# The problem:
Count the lines in the entries that contain the string "Attendance". State nothing but the number.

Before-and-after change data

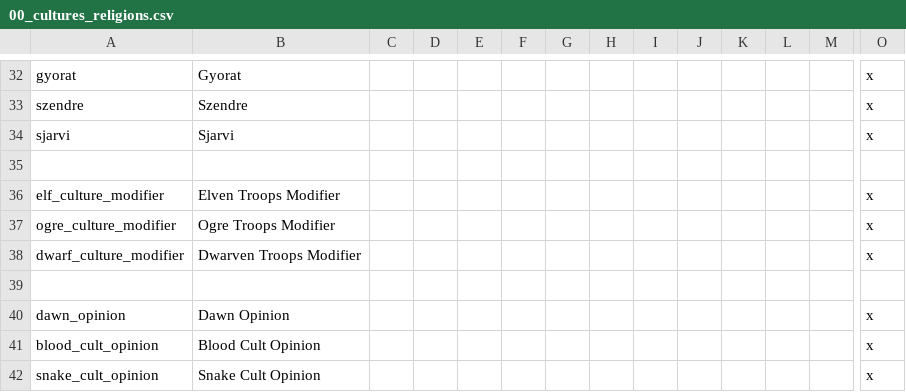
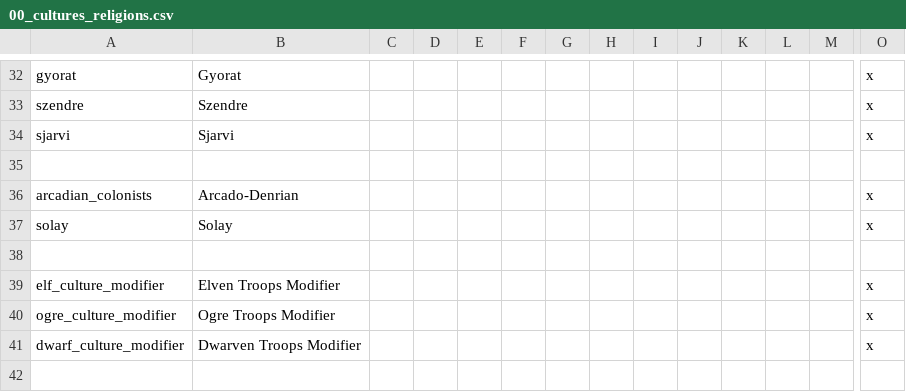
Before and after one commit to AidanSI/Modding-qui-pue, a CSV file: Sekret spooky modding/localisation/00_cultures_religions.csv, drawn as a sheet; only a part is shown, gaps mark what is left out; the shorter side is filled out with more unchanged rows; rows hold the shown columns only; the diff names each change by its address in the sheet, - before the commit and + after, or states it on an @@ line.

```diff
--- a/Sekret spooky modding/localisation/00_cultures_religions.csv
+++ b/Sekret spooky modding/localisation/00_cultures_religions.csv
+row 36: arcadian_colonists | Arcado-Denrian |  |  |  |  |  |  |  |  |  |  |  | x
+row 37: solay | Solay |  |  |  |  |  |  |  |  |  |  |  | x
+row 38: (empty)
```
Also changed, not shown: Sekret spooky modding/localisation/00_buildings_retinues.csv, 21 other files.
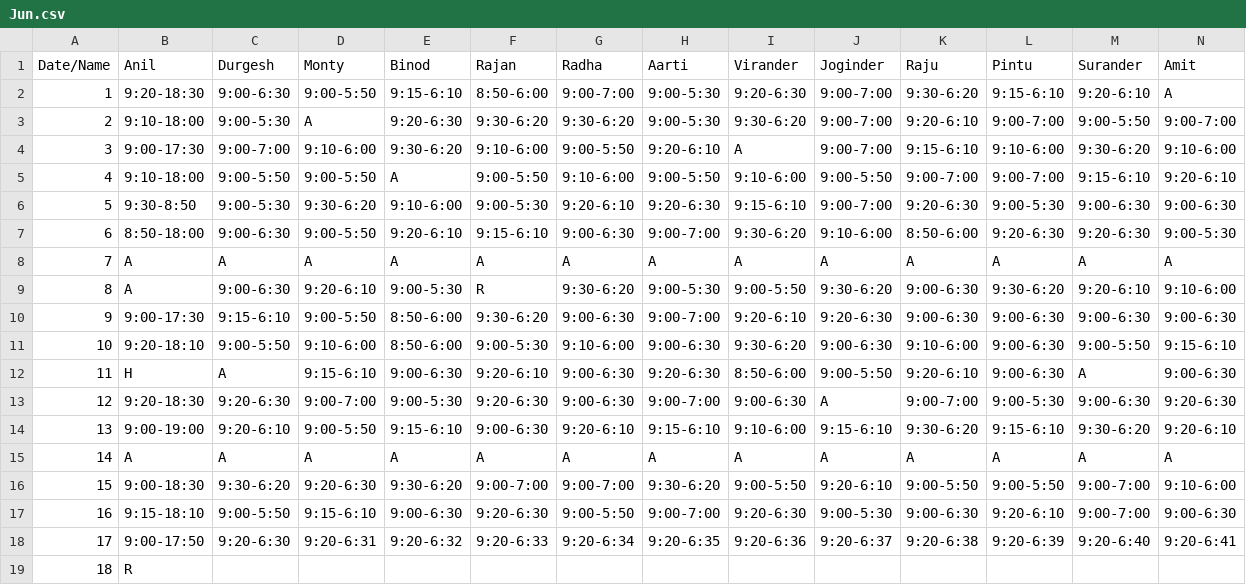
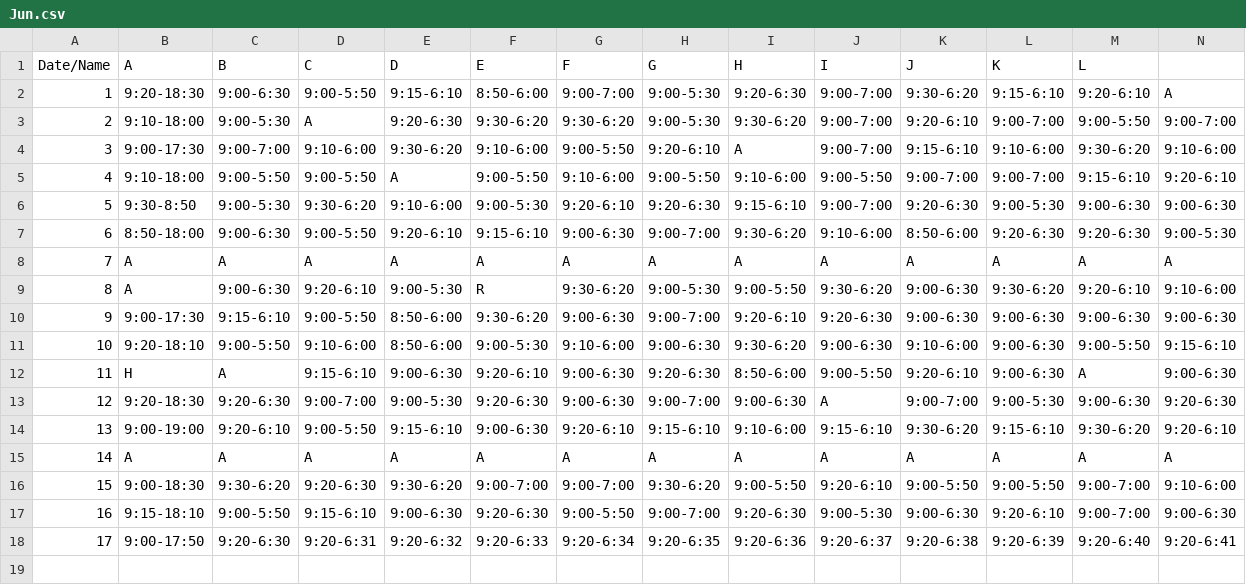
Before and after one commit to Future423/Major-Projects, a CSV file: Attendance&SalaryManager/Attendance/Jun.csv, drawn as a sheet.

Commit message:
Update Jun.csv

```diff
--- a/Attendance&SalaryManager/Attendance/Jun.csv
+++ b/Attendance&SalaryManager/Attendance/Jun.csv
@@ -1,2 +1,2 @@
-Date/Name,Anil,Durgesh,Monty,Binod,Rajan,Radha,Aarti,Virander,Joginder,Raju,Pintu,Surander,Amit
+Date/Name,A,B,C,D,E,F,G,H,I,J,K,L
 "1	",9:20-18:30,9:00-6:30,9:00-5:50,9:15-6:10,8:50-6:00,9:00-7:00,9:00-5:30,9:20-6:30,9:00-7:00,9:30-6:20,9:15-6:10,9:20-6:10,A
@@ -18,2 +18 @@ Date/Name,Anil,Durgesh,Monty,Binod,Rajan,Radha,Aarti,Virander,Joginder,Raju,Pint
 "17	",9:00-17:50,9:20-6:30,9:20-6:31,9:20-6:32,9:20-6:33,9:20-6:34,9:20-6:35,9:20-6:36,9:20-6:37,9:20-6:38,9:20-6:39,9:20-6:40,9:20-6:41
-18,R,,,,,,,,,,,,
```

# Output of the task:
3